Losing Jerry Yang: Why CEO’s departure reflects how Yahoo! has been broken

The news that Jerry Yang was stepping down as CEO of Yahoo! filled me with a mixture of delight and sadness.  Delight, because anyone who drove their company’s value into the ground like Yang did deserves to be removed (and, in truth, should quickly remove themselves); sadness because I remember how high my hopes were when I joined Yahoo! In 2006–and how frustrating it was to have everyone there care so much and work so hard–only to have top management unable to be effective and make the right calls.
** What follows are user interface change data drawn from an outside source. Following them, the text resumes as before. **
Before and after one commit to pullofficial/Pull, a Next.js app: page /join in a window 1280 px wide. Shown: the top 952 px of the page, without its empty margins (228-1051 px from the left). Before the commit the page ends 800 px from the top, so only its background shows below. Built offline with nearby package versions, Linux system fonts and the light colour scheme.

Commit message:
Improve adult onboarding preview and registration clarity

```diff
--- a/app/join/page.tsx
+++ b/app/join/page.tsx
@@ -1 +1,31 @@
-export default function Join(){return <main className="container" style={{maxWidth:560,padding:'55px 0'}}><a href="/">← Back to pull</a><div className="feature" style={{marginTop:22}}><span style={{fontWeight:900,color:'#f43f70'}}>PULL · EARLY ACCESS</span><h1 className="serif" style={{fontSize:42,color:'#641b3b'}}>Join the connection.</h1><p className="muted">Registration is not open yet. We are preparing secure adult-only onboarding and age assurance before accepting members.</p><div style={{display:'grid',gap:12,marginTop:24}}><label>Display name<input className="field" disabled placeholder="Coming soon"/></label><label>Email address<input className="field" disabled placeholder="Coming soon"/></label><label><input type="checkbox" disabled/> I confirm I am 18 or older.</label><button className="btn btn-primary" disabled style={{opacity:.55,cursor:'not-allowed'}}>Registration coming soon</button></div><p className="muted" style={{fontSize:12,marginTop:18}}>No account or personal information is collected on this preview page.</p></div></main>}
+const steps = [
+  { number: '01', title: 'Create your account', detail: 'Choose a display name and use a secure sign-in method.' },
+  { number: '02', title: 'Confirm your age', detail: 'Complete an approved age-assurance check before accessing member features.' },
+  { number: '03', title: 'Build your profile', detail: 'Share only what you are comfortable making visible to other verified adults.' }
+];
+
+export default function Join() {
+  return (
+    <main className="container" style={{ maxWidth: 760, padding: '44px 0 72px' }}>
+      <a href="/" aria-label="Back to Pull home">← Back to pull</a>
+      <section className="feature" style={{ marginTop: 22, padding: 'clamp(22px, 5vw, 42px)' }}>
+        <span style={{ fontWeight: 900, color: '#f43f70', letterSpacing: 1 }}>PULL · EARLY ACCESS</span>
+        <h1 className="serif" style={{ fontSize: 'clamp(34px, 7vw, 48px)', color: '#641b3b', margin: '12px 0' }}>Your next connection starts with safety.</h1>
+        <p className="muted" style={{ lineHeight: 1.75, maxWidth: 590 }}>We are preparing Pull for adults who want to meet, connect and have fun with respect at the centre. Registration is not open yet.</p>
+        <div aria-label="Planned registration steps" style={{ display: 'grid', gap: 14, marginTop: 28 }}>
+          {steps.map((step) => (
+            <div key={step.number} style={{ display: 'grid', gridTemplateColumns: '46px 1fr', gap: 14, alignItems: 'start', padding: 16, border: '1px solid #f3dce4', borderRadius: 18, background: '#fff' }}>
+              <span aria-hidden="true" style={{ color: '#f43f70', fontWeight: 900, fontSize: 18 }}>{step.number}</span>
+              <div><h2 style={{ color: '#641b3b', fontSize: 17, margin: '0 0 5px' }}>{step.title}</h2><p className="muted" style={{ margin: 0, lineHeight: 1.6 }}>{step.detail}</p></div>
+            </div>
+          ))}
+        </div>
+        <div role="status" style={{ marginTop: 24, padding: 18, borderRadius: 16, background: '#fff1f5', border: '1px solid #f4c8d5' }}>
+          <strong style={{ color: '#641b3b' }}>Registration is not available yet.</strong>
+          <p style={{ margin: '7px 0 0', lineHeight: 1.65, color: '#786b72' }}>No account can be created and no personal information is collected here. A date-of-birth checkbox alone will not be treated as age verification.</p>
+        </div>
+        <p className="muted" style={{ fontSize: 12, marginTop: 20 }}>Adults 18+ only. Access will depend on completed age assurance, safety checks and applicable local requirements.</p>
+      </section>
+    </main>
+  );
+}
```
My two years at Yahoo! were a window into multiple changes of direction, resets and re-focusings unmatched by any other company I have worked at (including AOL).  When I came in, Dan Rosensweig was saying connecting people was the key and everyone was scrambling to integrate profiles they didn’t have. Midway, it was advertising tools and self-serve that was going to be the core value, and then, later, it turned into being the front door and portal for the world. In between, each of these morphed 47 times, leading to divisions and business lines being shuttled between executives, people being laid off and then offered new positions, and a drift, that once I left the company, 10 months ago, seemed chronic and persistent.
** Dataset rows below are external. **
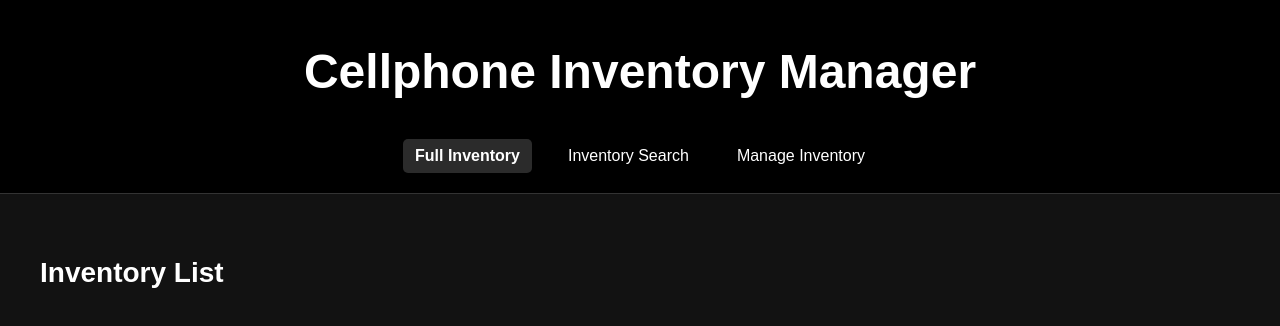
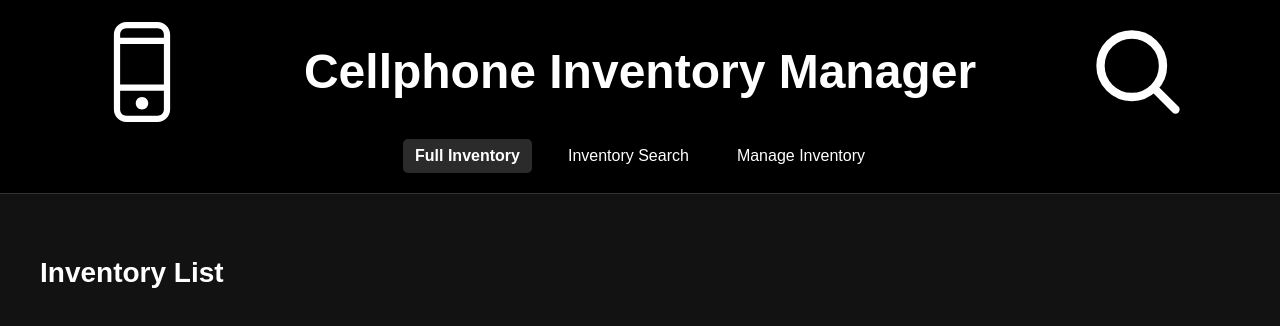
Before and after one commit to iking919/CellphoneInventory, a plain HTML site: page frontend/index.html in a window 1280 px wide. Drawn offline with Linux system fonts and the light colour scheme.

Commit message:
add stock image vectors from www.svgrepo.com

```diff
--- a/frontend/index.html
+++ b/frontend/index.html
@@ -11,6 +11,7 @@
 <body>
 
     <header id="top">
+        <img src="smartphone-svgrepo-com.svg" class="header-icon header-icon-left">
         <h1>Cellphone Inventory Manager</h1>
 
         <!-- Nav bar for routing across pages-->
@@ -19,6 +20,7 @@
             <a href="inventory-search.html">Inventory Search</a>
             <a href="manage-inventory.html">Manage Inventory</a>
         </nav>
+        <img src="search-svgrepo-com.svg" class="header-icon header-icon-right">
     </header>
 
     <!-- Display ordered inventory list -->
--- a/frontend/styles.css
+++ b/frontend/styles.css
@@ -11,15 +11,37 @@ body {
 header {
     background-color: #000000;
     padding: 20px;
-    display: flex;
-    flex-direction: column;
+    display: grid;
+    grid-template-columns: minmax(0, 1fr) auto minmax(0, 1fr);
+    grid-template-areas:
+        "left title right"
+        "nav nav nav";
     align-items: center;
     gap: 16px;
     border-bottom: 1px solid #333333;
 }
 
+/* Icons between the title and header edges */
+.header-icon {
+    position: static;
+    width: 100px;
+    height: 100px;
+    filter: invert(1);
+}
+
+.header-icon-left {
+    grid-area: left;
+    justify-self: center;
+}
+
+.header-icon-right {
+    grid-area: right;
+    justify-self: center;
+}
+
 /* Page title */
 header h1 {
+    grid-area: title;
     margin: 24px;
     font-size: 48px;
     text-align: center;
@@ -27,6 +49,7 @@ header h1 {
 
 /* Navigation links */
 header nav {
+    grid-area: nav;
     display: flex;
     justify-content: center;
     flex-wrap: wrap;
```
Also changed, not shown: frontend/inventory-search.html (+2 -0 lines), frontend/manage-inventory.html (+2 -0 lines), frontend/search-svgrepo-com.svg (added), frontend/smartphone-svgrepo-com.svg (added).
To my mind, both Yang and the culture he created are responsible for this. All along, as bright people left or were failed to be given useful new jobs and were moved out, the senior execs kept saying everything was fine. But in truth, employees were being given new managers who–inevitably–left, and then reassigned to more new managers, many of whom, in most divisions (Tapan Bhat’s excepted), left again. The disconnect between the happy face of the Yahoo! senior team and the major wandering in the desert of the lacking a strategy troups comes from the same lack of grounding in reality that Yang demonstrated in hiring Sue Decker as his Number 2 (no operations background? Puh-leeze!)
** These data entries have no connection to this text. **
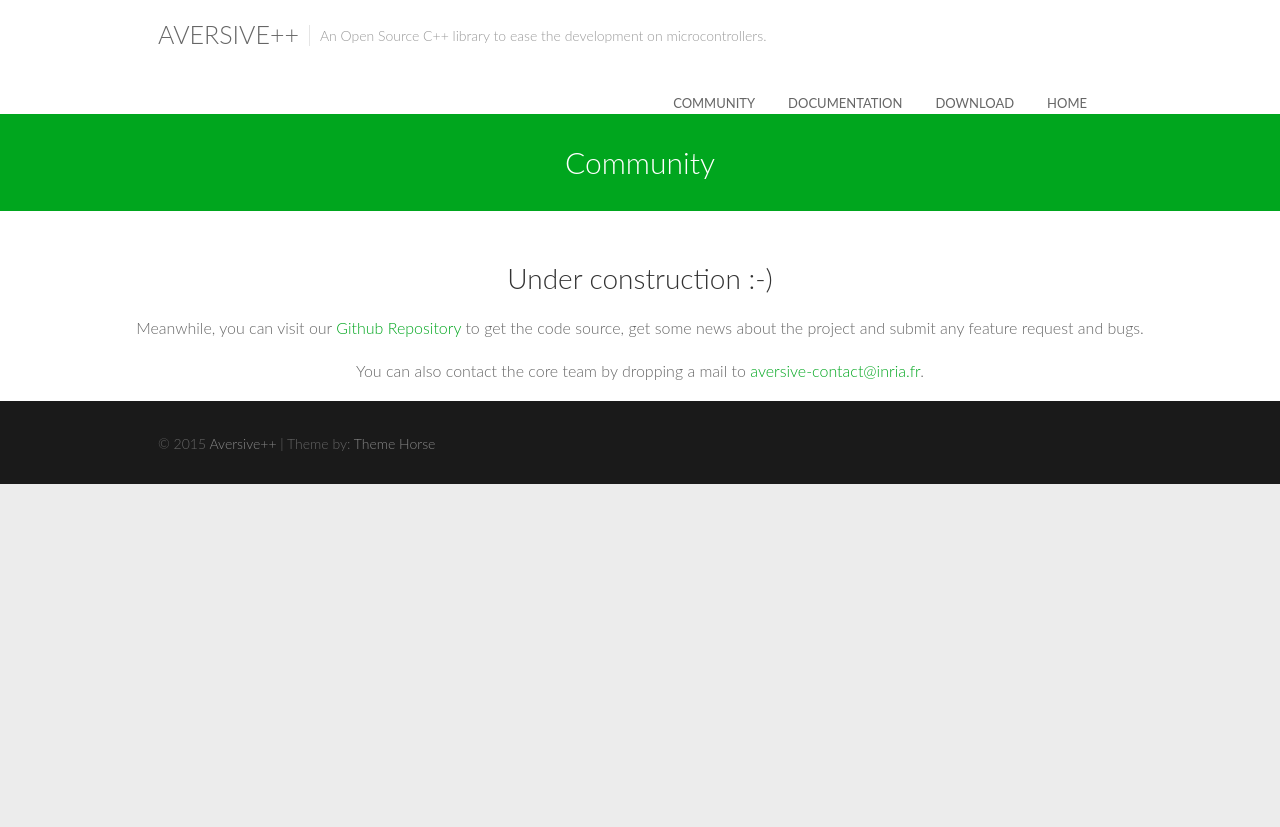
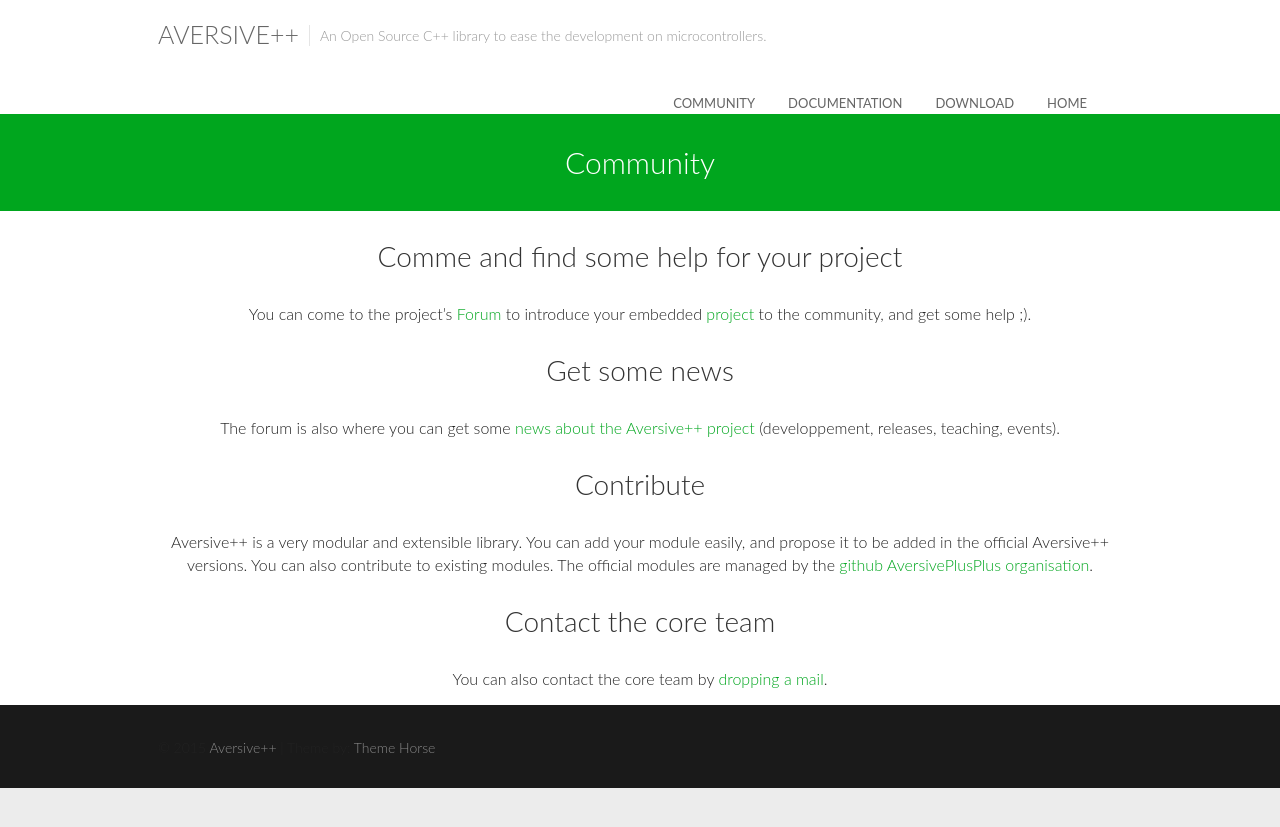
Before and after one commit to AversivePlusPlus/AversivePlusPlus.github.io, a Jekyll site: the page built from community.md, in a window 1280 px wide. Shown: the top 827 px of the page. Built offline with Jekyll 4.4.1, drawn with Linux system fonts in a browser that asks for light colours; some web fonts are replaced.

Commit message:
Completed Community page

```diff
--- a/_includes/head.html
+++ b/_includes/head.html
@@ -5,17 +5,4 @@
   <link rel="stylesheet" href="/css/style_transit.css" type="text/css" media="all" />
   <link rel="stylesheet" href="/css/skel_transit.css" type="text/css" media="all" />
   <link rel="stylesheet" href="/css/style_ambition.css" type="text/css" media="all" />
-  {% if page.title == 'Community' %}
-  <style>
-    #content h1 {
-    text-align: center;
-    margin: 50px 50px 20px 50px;
-    }
-
-    #content p {
-    text-align: center;
-    margin: 20px 20px 20px 20px;
-    }
-  </style>
-  {% endif %}
 </head>
--- a/community.md
+++ b/community.md
@@ -4,9 +4,24 @@ title: Community
 is_main: true
 ---
 
-#Under construction :-)
+#Comme and find some help for your project
 
-Meanwhile, you can visit our [Github Repository](http://github.com/astralien3000/aversive--) to get the code source,
-get some news about the project and submit any feature request and bugs.
+You can come to the project's [Forum](http://forum.aversiveplusplus.com)
+to introduce your embedded [project](http://forum.aversiveplusplus.com/category/3/projects) to the community,
+and get some help ;).
 
-You can also contact the core team by dropping a mail to [aversive-contact@inria.fr](mailto:aversive-contact@inria.fr).
+#Get some news
+
+The forum is also where you can get some [news about the Aversive++ project](http://forum.aversiveplusplus.com/category/1/announcements)
+(developpement, releases, teaching, events).
+
+#Contribute
+
+Aversive++ is a very modular and extensible library.
+You can add your module easily, and propose it to be added in the official Aversive++ versions.
+You can also contribute to existing modules.
+The official modules are managed by the [github AversivePlusPlus organisation](https://github.com/AversivePlusPlus).
+
+#Contact the core team
+
+You can also contact the core team by [dropping a mail](mailto:aversive-contact@inria.fr).
--- a/css/style_ambition.css
+++ b/css/style_ambition.css
@@ -162,7 +162,7 @@ object {
 body,
 input,
 textarea {
-	color: #666;
+	color: #222;
 	font: 16px 'Lato', sans-serif;
 	line-height: 23px;
 	word-wrap: break-word;
@@ -655,7 +655,20 @@ sub {
 2.14 - Text Elements
 --------------------------------------------------------------*/
 p {
-	margin-bottom: 20px;
+    margin-bottom: 20px;
+}
+#content p {
+    width: 75%;
+    margin: auto;
+    text-align: center;
+    margin-bottom: 1em;
+}
+#content h1 {
+    width: 75%;
+    margin: auto;
+    text-align: center;
+    margin-top: 1em;
+    margin-bottom: 1em;
 }
 strong {
 	font-weight: bold;
```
So, now Yang’s departure offers some interesting scenarios:

  • Does the board demonstrate their complacency and hire someone from his executive circle at Yahoo!
  • Or do they hire someone who can ready Big Purple for sale (and cut and cut as they do so)?
  • Or do they hire someone with the guts to manage the long, slow work of rebuilding what was once a set of premium assets?

In my opinion, if they are smart, they will go for #2–but that will be Yahoo’s loss–and something that happened entirely on Jerry Yang’s watch.